Line by line, output the data that follows exactly as written.

:: DATA FOR ANALYSIS

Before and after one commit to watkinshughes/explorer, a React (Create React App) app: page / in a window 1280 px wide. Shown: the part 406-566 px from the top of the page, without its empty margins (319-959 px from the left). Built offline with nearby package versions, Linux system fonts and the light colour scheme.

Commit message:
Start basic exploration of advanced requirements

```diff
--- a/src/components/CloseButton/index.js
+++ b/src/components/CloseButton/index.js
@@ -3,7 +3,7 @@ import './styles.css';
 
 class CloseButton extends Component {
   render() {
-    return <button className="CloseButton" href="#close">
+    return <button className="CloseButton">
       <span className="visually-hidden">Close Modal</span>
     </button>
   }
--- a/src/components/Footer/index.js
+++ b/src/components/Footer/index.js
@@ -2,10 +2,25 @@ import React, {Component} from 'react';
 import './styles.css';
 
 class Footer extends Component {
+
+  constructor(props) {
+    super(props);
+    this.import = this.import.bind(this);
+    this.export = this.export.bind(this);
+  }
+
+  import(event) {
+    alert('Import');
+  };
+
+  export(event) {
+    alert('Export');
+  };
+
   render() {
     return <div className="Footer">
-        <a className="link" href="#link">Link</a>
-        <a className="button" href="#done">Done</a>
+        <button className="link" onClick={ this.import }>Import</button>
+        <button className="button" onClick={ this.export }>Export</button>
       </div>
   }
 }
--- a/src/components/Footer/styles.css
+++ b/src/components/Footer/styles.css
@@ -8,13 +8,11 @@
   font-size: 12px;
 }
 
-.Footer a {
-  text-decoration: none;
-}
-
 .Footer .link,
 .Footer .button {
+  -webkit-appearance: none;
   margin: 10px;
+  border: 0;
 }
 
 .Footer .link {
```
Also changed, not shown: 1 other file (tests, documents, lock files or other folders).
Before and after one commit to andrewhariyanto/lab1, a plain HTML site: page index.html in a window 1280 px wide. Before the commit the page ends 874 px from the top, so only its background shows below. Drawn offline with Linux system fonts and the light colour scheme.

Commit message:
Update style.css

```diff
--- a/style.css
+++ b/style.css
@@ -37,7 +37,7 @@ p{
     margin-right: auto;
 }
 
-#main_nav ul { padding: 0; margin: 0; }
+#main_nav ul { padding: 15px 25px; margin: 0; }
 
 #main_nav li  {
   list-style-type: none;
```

::::

• PROBLEM SOLUTION:
Before and after one commit to watkinshughes/explorer, a React (Create React App) app: page / in a window 1280 px wide. Shown: the part 406-566 px from the top of the page, without its empty margins (319-959 px from the left). Built offline with nearby package versions, Linux system fonts and the light colour scheme.

Commit message:
Start basic exploration of advanced requirements

```diff
--- a/src/components/CloseButton/index.js
+++ b/src/components/CloseButton/index.js
@@ -3,7 +3,7 @@ import './styles.css';
 
 class CloseButton extends Component {
   render() {
-    return <button className="CloseButton" href="#close">
+    return <button className="CloseButton">
       <span className="visually-hidden">Close Modal</span>
     </button>
   }
--- a/src/components/Footer/index.js
+++ b/src/components/Footer/index.js
@@ -2,10 +2,25 @@ import React, {Component} from 'react';
 import './styles.css';
 
 class Footer extends Component {
+
+  constructor(props) {
+    super(props);
+    this.import = this.import.bind(this);
+    this.export = this.export.bind(this);
+  }
+
+  import(event) {
+    alert('Import');
+  };
+
+  export(event) {
+    alert('Export');
+  };
+
   render() {
     return <div className="Footer">
-        <a className="link" href="#link">Link</a>
-        <a className="button" href="#done">Done</a>
+        <button className="link" onClick={ this.import }>Import</button>
+        <button className="button" onClick={ this.export }>Export</button>
       </div>
   }
 }
--- a/src/components/Footer/styles.css
+++ b/src/components/Footer/styles.css
@@ -8,13 +8,11 @@
   font-size: 12px;
 }
 
-.Footer a {
-  text-decoration: none;
-}
-
 .Footer .link,
 .Footer .button {
+  -webkit-appearance: none;
   margin: 10px;
+  border: 0;
 }
 
 .Footer .link {
```
Also changed, not shown: 1 other file (tests, documents, lock files or other folders).
Before and after one commit to andrewhariyanto/lab1, a plain HTML site: page index.html in a window 1280 px wide. Before the commit the page ends 874 px from the top, so only its background shows below. Drawn offline with Linux system fonts and the light colour scheme.

Commit message:
Update style.css

```diff
--- a/style.css
+++ b/style.css
@@ -37,7 +37,7 @@ p{
     margin-right: auto;
 }
 
-#main_nav ul { padding: 0; margin: 0; }
+#main_nav ul { padding: 15px 25px; margin: 0; }
 
 #main_nav li  {
   list-style-type: none;
```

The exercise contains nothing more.